Thursday, July 12, 2007

Are Antioxidants Dangerous?

Since the late 1980s antioxidants have been heralded as molecules that are dramatically important to our health. Multivitamins shout their antioxidant concentrations on their labels and food and beverages are promoted based on their antioxidant properties.

Antioxidants work by neutralizing free radicals, the byproducts of oxidative stress in the body - put simply, they are supposed to be working to protect us by neutralizing dangerous and damaging molecules that have been touted as being theoretical culprits in a myriad of disease processes.

This week a study was pre-released by the Annals of Internal Medicine that looked at the long term effects of selenium supplementation on the risk of developing diabetes. The reason researchers chose selenium is because it's a potent antioxidant and oxidative stress has been proposed as an important mechanism in the development of insulin resistance and diabetes and therefore researchers postulated that if they provided folks with more protection against oxidative stress, it might translate into protection against diabetes.

What the researchers found was that the more selenium provided to the study patients, the greater their risk (yes, I did say greater) of developing diabetes.

So what's going on here?

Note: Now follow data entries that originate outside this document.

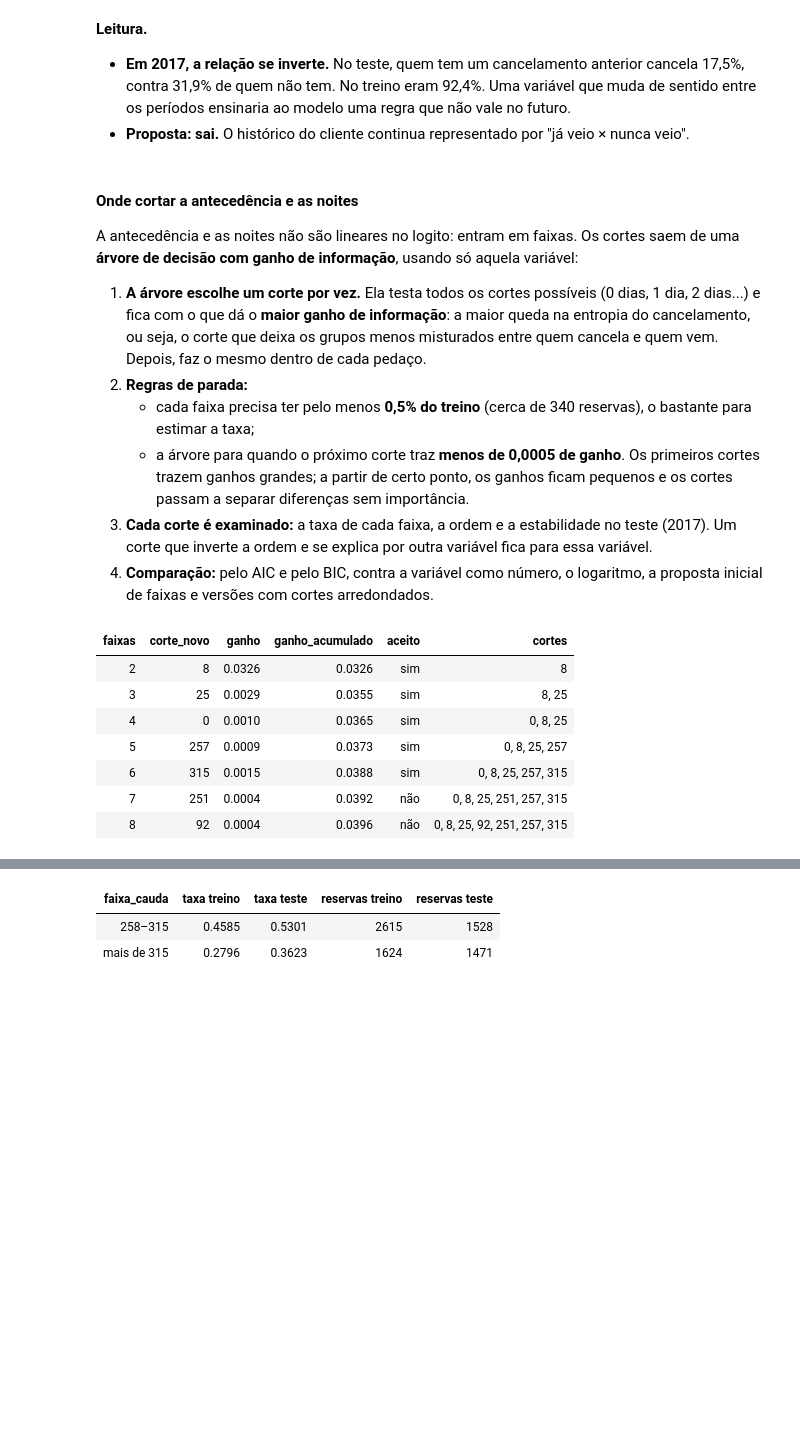
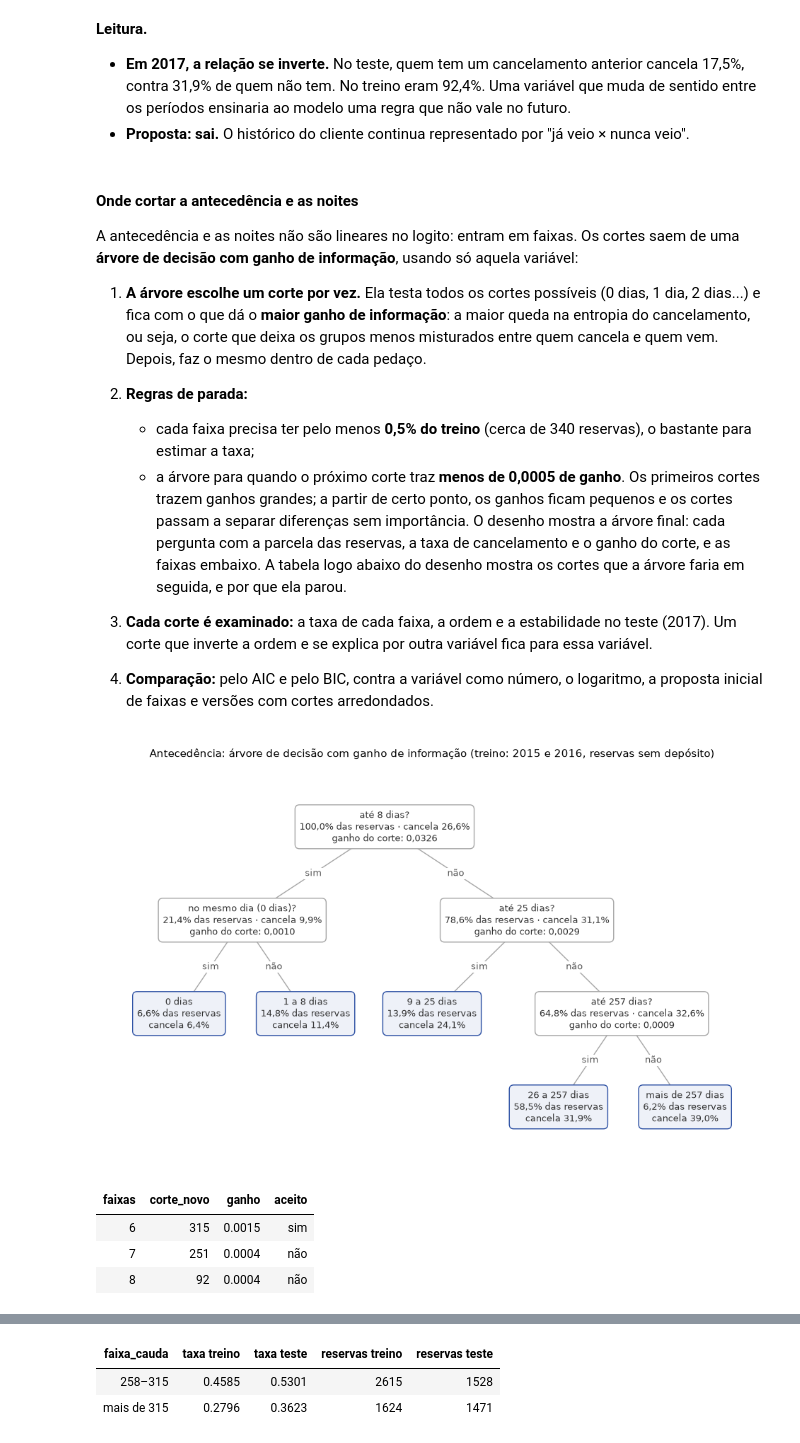
Before and after one commit to acrosatto/comunicacao-dados-mba, a Jupyter notebook: analise/ana/02_variaveis.ipynb, the cells around one changed output, grey strips where cells are left out. Saved outputs shown, nothing was run; the diff lists cells and outputs as text; code cells hidden in the pictures; blank space fills up the shorter version.

```diff
--- a/analise/ana/02_variaveis.ipynb
+++ b/analise/ana/02_variaveis.ipynb
@@ -494,20 +494,23 @@ A antecedência e as noites não são lineares no logito: entram em faixas. Os c
 2. **Regras de parada:**
    - cada faixa precisa ter pelo menos **0,5% do treino** (cerca de 340 reservas), o bastante para estimar a taxa;
    - a árvore para quando o próximo corte traz **menos de 0,0005 de ganho**. Os primeiros cortes trazem ganhos grandes; a partir de certo ponto, os ganhos ficam pequenos e os cortes passam a separar diferenças sem importância.
+O desenho mostra a árvore final: cada pergunta com a parcela das reservas, a taxa de cancelamento e o ganho do corte, e as faixas embaixo. A tabela logo abaixo do desenho mostra os cortes que a árvore faria em seguida, e por que ela parou.
+
 3. **Cada corte é examinado:** a taxa de cada faixa, a ordem e a estabilidade no teste (2017). Um corte que inverte a ordem e se explica por outra variável fica para essa variável.
 4. **Comparação:** pelo AIC e pelo BIC, contra a variável como número, o logaritmo, a proposta inicial de faixas e versões com cortes arredondados.
 # %%
-# antecedência: cortes da árvore de decisão, um por vez, com o ganho de informação de cada um (treino)
-cortes_por_ganho(treino, 'lead_time')
+# antecedência: a árvore de decisão final (treino)
+desenhar_arvore(treino, 'lead_time', n_faixas=5, unidade='dias',
+                titulo='Antecedência: árvore de decisão com ganho de informação (treino: 2015 e 2016, reservas sem depósito)')
+
+# os cortes que a árvore faria em seguida e o ganho de cada um ("aceito": passa no ganho mínimo de 0,0005)
+cortes_por_ganho(treino, 'lead_time').loc[6:, ['corte_novo', 'ganho', 'aceito']]
 # %% [output]
+[figure, added]
-| faixas | corte_novo | ganho | ganho_acumulado | aceito | cortes |
-| 2 | 8 | 0.0326 | 0.0326 | sim | 8 |
-| 3 | 25 | 0.0029 | 0.0355 | sim | 8, 25 |
-| 4 | 0 | 0.0010 | 0.0365 | sim | 0, 8, 25 |
-| 5 | 257 | 0.0009 | 0.0373 | sim | 0, 8, 25, 257 |
-| 6 | 315 | 0.0015 | 0.0388 | sim | 0, 8, 25, 257, 315 |
-| 7 | 251 | 0.0004 | 0.0392 | não | 0, 8, 25, 251, 257, 315 |
-| 8 | 92 | 0.0004 | 0.0396 | não | 0, 8, 25, 92, 251, 257, 315 |
+| faixas | corte_novo | ganho | aceito |
+| 6 | 315 | 0.0015 | sim |
+| 7 | 251 | 0.0004 | não |
+| 8 | 92 | 0.0004 | não |
 # %% [markdown]
 **Leitura.**
 
```
Also changed, not shown: parts of 4 cells of this notebook, 1 other file.
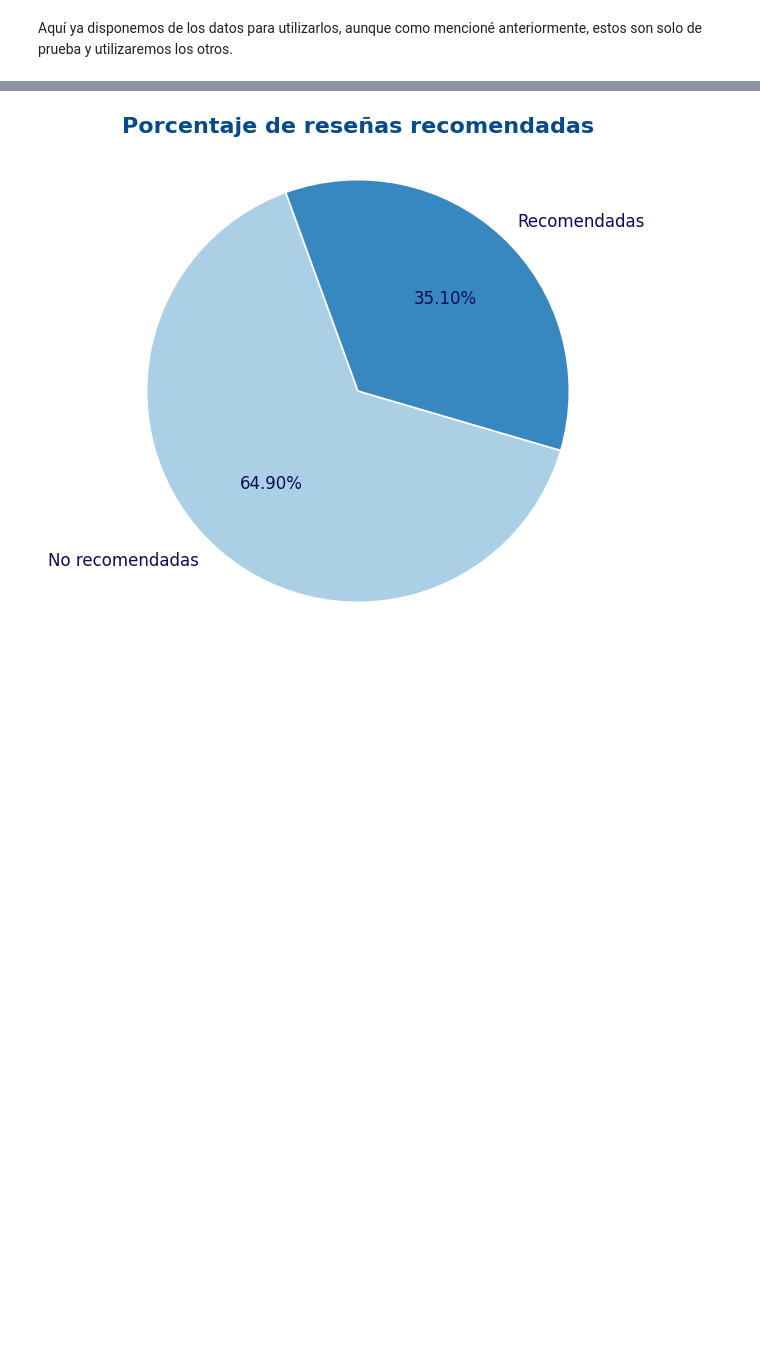
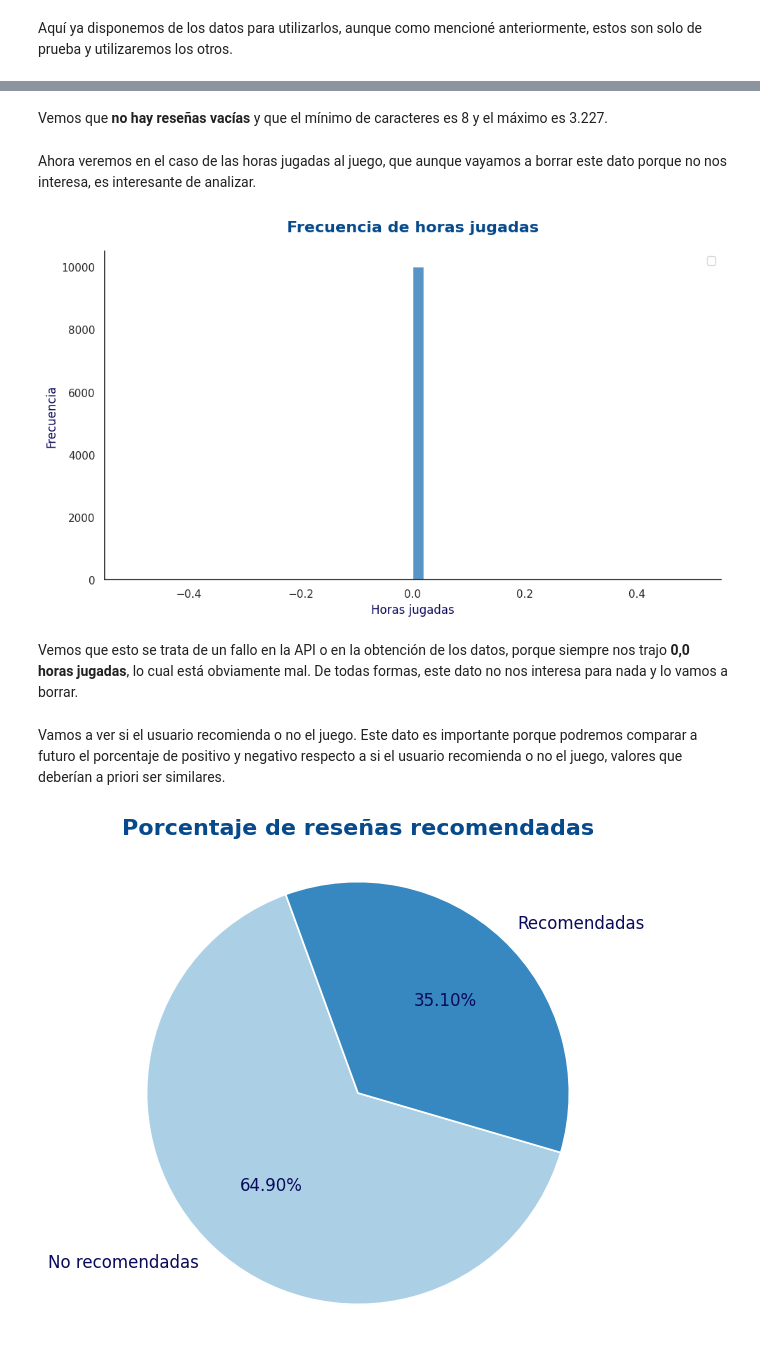
Before and after one commit to Alejandro-BR/Steam-Review-Scraper, a Jupyter notebook: src/steam_review_scraper.ipynb, the cells around one changed output, grey strips where cells are left out. Cells and saved outputs as stored; diff of their text form; code cells hidden in the pictures; blank space fills up the shorter version.

Commit message:
feat: complete the data collection and analysis

```diff
--- a/src/steam_review_scraper.ipynb
+++ b/src/steam_review_scraper.ipynb
@@ -316,3 +438,42 @@ scraping_df
+# %% [markdown]
+Vemos que **no hay reseñas vacías** y que el mínimo de caracteres es 8 y el máximo es 3.227.
+# %% [markdown]
+Ahora veremos en el caso de las horas jugadas al juego, que aunque vayamos a borrar este dato porque no nos interesa, es interesante de analizar.
+# %%
+sns.set_theme(style="white")
+colors = sns.color_palette("Blues", n_colors=3)
+
+plt.figure(figsize=(10, 6))
+
+sns.histplot(
+    data=reviews_df,
+    x="hours",
+    bins=50,
+    color=colors[2],
+    edgecolor="white"
+)
+
+plt.title(
+    "Frecuencia de horas jugadas",
+    fontsize=16,
+    color="#064A8C",
+    pad=20,
+    fontweight="bold"
+)
+
+plt.xlabel("Horas jugadas", fontsize=12, color="#0A0A5A")
+plt.ylabel("Frecuencia", fontsize=12, color="#0A0A5A")
+
+plt.legend()
+sns.despine()
+plt.tight_layout()
+plt.show()
+# %% [output]
+[figure, added]
+# %% [markdown]
+Vemos que esto se trata de un fallo en la API o en la obtención de los datos, porque siempre nos trajo **0,0 horas jugadas**, lo cual está obviamente mal. De todas formas, este dato no nos interesa para nada y lo vamos a borrar.
+# %% [markdown]
+Vamos a ver si el usuario recomienda o no el juego. Este dato es importante porque podremos comparar a futuro el porcentaje de positivo y negativo respecto a si el usuario recomienda o no el juego, valores que deberían a priori ser similares.
 # %%
 recommended_count = reviews_df['recommended'].sum()
 not_recommended_count = len(reviews_df) - recommended_count
```
Also changed, not shown: parts of 29 cells of this notebook.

I thought it was supposed to lower risk.

What's going on here is further proof that common sense does not dictate treatment response and that our bodies are big black boxes that don't always behave as predicted.

Interestingly that can be said about a few other heavily promoted antioxidants.

Beta-carotene, once expected to be a contender at reducing the risk of cancer development was actually shown to increase the risk and rate of lung cancer growth in Finnish smokers.

Vitamin E, once expected to help reduce the risk of heart disease, Alzheimer's, cancer and more, was shown in fact to be associated with increased rates of all cause mortality and increased risk of congestive heart failure.

At the end of the day, I'm not suggesting you should immediately stop your antioxidant containing multivitamin. The risks we're talking about here are far from astronomical and there may indeed be benefits to other disease processes. I do however think that consumers need to bear in mind that we really don't have nearly the understanding that folks think we have in terms of how individual micronutrients impact on our health and simply because something theoretically sounds healthy, doesn't make it a smart choice.

My recommendation is to remember that while we might still lack data about the individual components of food, where we've got a great deal of data is about food itself. Diets higher in fruits, vegetables, whole grains, nuts and fish and lower in red meats, refined carbohydrates and salts indeed have been shown to reduce the burden of chronic disease.

Focus on your food, not on your vitamins.